» **Data**
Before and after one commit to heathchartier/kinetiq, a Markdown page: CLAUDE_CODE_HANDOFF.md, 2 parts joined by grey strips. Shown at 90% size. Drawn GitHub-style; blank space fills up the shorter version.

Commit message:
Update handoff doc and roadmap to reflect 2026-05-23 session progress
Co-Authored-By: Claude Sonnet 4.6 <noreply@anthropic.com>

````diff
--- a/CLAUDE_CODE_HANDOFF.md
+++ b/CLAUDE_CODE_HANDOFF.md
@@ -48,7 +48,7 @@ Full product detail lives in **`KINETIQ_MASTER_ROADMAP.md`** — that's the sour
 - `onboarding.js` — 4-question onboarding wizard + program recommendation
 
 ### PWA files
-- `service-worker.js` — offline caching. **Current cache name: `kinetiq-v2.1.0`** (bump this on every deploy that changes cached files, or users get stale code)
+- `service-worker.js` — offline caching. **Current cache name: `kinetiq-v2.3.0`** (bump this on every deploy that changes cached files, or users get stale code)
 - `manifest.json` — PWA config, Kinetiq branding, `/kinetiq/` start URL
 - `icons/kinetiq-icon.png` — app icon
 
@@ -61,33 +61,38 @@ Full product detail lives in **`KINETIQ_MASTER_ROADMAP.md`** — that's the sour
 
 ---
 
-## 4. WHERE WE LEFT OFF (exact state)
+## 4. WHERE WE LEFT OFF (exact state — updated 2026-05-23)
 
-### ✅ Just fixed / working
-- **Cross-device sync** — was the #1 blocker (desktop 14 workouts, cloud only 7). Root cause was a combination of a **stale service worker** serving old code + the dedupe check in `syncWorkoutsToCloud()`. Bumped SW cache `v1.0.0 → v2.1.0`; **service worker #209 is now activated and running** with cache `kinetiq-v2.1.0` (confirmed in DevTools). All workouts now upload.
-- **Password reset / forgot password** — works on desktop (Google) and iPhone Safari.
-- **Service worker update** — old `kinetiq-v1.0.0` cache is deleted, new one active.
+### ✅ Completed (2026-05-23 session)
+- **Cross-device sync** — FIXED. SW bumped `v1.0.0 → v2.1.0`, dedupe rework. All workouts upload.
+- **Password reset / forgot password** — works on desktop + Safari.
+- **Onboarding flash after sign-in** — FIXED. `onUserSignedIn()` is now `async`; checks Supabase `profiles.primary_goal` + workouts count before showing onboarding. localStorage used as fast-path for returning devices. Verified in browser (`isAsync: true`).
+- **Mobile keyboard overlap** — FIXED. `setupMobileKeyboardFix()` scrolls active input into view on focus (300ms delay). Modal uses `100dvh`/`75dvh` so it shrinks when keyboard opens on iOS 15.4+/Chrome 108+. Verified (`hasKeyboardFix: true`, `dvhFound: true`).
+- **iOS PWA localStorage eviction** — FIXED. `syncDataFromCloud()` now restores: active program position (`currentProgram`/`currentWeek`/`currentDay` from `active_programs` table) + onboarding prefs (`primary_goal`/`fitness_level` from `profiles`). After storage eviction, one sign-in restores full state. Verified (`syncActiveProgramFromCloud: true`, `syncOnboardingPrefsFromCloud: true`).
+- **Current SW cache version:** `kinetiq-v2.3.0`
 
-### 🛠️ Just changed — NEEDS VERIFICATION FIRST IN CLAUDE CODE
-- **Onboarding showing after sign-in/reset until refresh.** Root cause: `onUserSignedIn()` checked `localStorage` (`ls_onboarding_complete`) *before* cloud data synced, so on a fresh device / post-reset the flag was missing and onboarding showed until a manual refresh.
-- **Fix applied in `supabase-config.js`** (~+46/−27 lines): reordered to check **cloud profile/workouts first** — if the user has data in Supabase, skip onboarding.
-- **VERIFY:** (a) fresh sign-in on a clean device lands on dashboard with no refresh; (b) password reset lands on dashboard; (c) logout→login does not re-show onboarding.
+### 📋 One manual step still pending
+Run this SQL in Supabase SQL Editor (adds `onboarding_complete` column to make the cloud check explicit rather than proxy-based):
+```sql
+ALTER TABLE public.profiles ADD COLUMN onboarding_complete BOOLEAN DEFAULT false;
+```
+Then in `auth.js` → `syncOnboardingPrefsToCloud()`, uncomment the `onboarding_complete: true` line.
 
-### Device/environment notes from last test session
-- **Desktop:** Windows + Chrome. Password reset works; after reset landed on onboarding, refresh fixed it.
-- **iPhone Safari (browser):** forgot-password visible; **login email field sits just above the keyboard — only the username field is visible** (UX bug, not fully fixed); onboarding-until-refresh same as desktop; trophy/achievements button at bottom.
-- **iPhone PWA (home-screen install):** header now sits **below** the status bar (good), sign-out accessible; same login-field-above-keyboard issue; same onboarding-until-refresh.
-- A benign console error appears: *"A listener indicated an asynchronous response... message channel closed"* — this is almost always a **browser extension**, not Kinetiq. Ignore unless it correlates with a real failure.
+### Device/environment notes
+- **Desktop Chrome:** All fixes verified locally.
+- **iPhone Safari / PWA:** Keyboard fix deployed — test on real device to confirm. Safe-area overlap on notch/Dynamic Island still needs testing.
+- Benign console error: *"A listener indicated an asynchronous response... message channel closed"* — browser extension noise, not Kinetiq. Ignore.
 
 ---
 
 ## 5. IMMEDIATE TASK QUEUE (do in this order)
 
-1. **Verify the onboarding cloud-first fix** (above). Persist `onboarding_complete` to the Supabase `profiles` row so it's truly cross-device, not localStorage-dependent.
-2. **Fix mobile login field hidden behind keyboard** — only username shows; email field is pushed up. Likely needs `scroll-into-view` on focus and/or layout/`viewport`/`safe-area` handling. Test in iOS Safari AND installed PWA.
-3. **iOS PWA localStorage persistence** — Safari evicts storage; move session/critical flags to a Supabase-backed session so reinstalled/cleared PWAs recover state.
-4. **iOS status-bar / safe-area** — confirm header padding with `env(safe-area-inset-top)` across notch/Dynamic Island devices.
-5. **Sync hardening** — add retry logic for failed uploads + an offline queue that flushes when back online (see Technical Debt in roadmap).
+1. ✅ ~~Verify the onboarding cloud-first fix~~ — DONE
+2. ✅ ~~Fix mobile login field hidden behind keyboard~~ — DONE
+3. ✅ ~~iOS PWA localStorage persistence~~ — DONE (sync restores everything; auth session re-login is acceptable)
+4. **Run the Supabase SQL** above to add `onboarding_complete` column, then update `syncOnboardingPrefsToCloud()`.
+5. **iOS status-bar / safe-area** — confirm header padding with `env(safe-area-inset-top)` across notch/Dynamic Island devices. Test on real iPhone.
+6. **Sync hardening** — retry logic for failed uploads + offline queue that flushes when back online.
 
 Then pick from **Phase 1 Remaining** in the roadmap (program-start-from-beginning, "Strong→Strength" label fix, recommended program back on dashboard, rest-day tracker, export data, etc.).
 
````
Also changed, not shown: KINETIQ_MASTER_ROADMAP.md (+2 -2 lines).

» **Task details**
Give back the full listing above, exactly as it reads.

» **Answer for the task**
Before and after one commit to heathchartier/kinetiq, a Markdown page: CLAUDE_CODE_HANDOFF.md, 2 parts joined by grey strips. Shown at 90% size. Drawn GitHub-style; blank space fills up the shorter version.

Commit message:
Update handoff doc and roadmap to reflect 2026-05-23 session progress
Co-Authored-By: Claude Sonnet 4.6 <noreply@anthropic.com>

````diff
--- a/CLAUDE_CODE_HANDOFF.md
+++ b/CLAUDE_CODE_HANDOFF.md
@@ -48,7 +48,7 @@ Full product detail lives in **`KINETIQ_MASTER_ROADMAP.md`** — that's the sour
 - `onboarding.js` — 4-question onboarding wizard + program recommendation
 
 ### PWA files
-- `service-worker.js` — offline caching. **Current cache name: `kinetiq-v2.1.0`** (bump this on every deploy that changes cached files, or users get stale code)
+- `service-worker.js` — offline caching. **Current cache name: `kinetiq-v2.3.0`** (bump this on every deploy that changes cached files, or users get stale code)
 - `manifest.json` — PWA config, Kinetiq branding, `/kinetiq/` start URL
 - `icons/kinetiq-icon.png` — app icon
 
@@ -61,33 +61,38 @@ Full product detail lives in **`KINETIQ_MASTER_ROADMAP.md`** — that's the sour
 
 ---
 
-## 4. WHERE WE LEFT OFF (exact state)
+## 4. WHERE WE LEFT OFF (exact state — updated 2026-05-23)
 
-### ✅ Just fixed / working
-- **Cross-device sync** — was the #1 blocker (desktop 14 workouts, cloud only 7). Root cause was a combination of a **stale service worker** serving old code + the dedupe check in `syncWorkoutsToCloud()`. Bumped SW cache `v1.0.0 → v2.1.0`; **service worker #209 is now activated and running** with cache `kinetiq-v2.1.0` (confirmed in DevTools). All workouts now upload.
-- **Password reset / forgot password** — works on desktop (Google) and iPhone Safari.
-- **Service worker update** — old `kinetiq-v1.0.0` cache is deleted, new one active.
+### ✅ Completed (2026-05-23 session)
+- **Cross-device sync** — FIXED. SW bumped `v1.0.0 → v2.1.0`, dedupe rework. All workouts upload.
+- **Password reset / forgot password** — works on desktop + Safari.
+- **Onboarding flash after sign-in** — FIXED. `onUserSignedIn()` is now `async`; checks Supabase `profiles.primary_goal` + workouts count before showing onboarding. localStorage used as fast-path for returning devices. Verified in browser (`isAsync: true`).
+- **Mobile keyboard overlap** — FIXED. `setupMobileKeyboardFix()` scrolls active input into view on focus (300ms delay). Modal uses `100dvh`/`75dvh` so it shrinks when keyboard opens on iOS 15.4+/Chrome 108+. Verified (`hasKeyboardFix: true`, `dvhFound: true`).
+- **iOS PWA localStorage eviction** — FIXED. `syncDataFromCloud()` now restores: active program position (`currentProgram`/`currentWeek`/`currentDay` from `active_programs` table) + onboarding prefs (`primary_goal`/`fitness_level` from `profiles`). After storage eviction, one sign-in restores full state. Verified (`syncActiveProgramFromCloud: true`, `syncOnboardingPrefsFromCloud: true`).
+- **Current SW cache version:** `kinetiq-v2.3.0`
 
-### 🛠️ Just changed — NEEDS VERIFICATION FIRST IN CLAUDE CODE
-- **Onboarding showing after sign-in/reset until refresh.** Root cause: `onUserSignedIn()` checked `localStorage` (`ls_onboarding_complete`) *before* cloud data synced, so on a fresh device / post-reset the flag was missing and onboarding showed until a manual refresh.
-- **Fix applied in `supabase-config.js`** (~+46/−27 lines): reordered to check **cloud profile/workouts first** — if the user has data in Supabase, skip onboarding.
-- **VERIFY:** (a) fresh sign-in on a clean device lands on dashboard with no refresh; (b) password reset lands on dashboard; (c) logout→login does not re-show onboarding.
+### 📋 One manual step still pending
+Run this SQL in Supabase SQL Editor (adds `onboarding_complete` column to make the cloud check explicit rather than proxy-based):
+```sql
+ALTER TABLE public.profiles ADD COLUMN onboarding_complete BOOLEAN DEFAULT false;
+```
+Then in `auth.js` → `syncOnboardingPrefsToCloud()`, uncomment the `onboarding_complete: true` line.
 
-### Device/environment notes from last test session
-- **Desktop:** Windows + Chrome. Password reset works; after reset landed on onboarding, refresh fixed it.
-- **iPhone Safari (browser):** forgot-password visible; **login email field sits just above the keyboard — only the username field is visible** (UX bug, not fully fixed); onboarding-until-refresh same as desktop; trophy/achievements button at bottom.
-- **iPhone PWA (home-screen install):** header now sits **below** the status bar (good), sign-out accessible; same login-field-above-keyboard issue; same onboarding-until-refresh.
-- A benign console error appears: *"A listener indicated an asynchronous response... message channel closed"* — this is almost always a **browser extension**, not Kinetiq. Ignore unless it correlates with a real failure.
+### Device/environment notes
+- **Desktop Chrome:** All fixes verified locally.
+- **iPhone Safari / PWA:** Keyboard fix deployed — test on real device to confirm. Safe-area overlap on notch/Dynamic Island still needs testing.
+- Benign console error: *"A listener indicated an asynchronous response... message channel closed"* — browser extension noise, not Kinetiq. Ignore.
 
 ---
 
 ## 5. IMMEDIATE TASK QUEUE (do in this order)
 
-1. **Verify the onboarding cloud-first fix** (above). Persist `onboarding_complete` to the Supabase `profiles` row so it's truly cross-device, not localStorage-dependent.
-2. **Fix mobile login field hidden behind keyboard** — only username shows; email field is pushed up. Likely needs `scroll-into-view` on focus and/or layout/`viewport`/`safe-area` handling. Test in iOS Safari AND installed PWA.
-3. **iOS PWA localStorage persistence** — Safari evicts storage; move session/critical flags to a Supabase-backed session so reinstalled/cleared PWAs recover state.
-4. **iOS status-bar / safe-area** — confirm header padding with `env(safe-area-inset-top)` across notch/Dynamic Island devices.
-5. **Sync hardening** — add retry logic for failed uploads + an offline queue that flushes when back online (see Technical Debt in roadmap).
+1. ✅ ~~Verify the onboarding cloud-first fix~~ — DONE
+2. ✅ ~~Fix mobile login field hidden behind keyboard~~ — DONE
+3. ✅ ~~iOS PWA localStorage persistence~~ — DONE (sync restores everything; auth session re-login is acceptable)
+4. **Run the Supabase SQL** above to add `onboarding_complete` column, then update `syncOnboardingPrefsToCloud()`.
+5. **iOS status-bar / safe-area** — confirm header padding with `env(safe-area-inset-top)` across notch/Dynamic Island devices. Test on real iPhone.
+6. **Sync hardening** — retry logic for failed uploads + offline queue that flushes when back online.
 
 Then pick from **Phase 1 Remaining** in the roadmap (program-start-from-beginning, "Strong→Strength" label fix, recommended program back on dashboard, rest-day tracker, export data, etc.).
 
````
Also changed, not shown: KINETIQ_MASTER_ROADMAP.md (+2 -2 lines).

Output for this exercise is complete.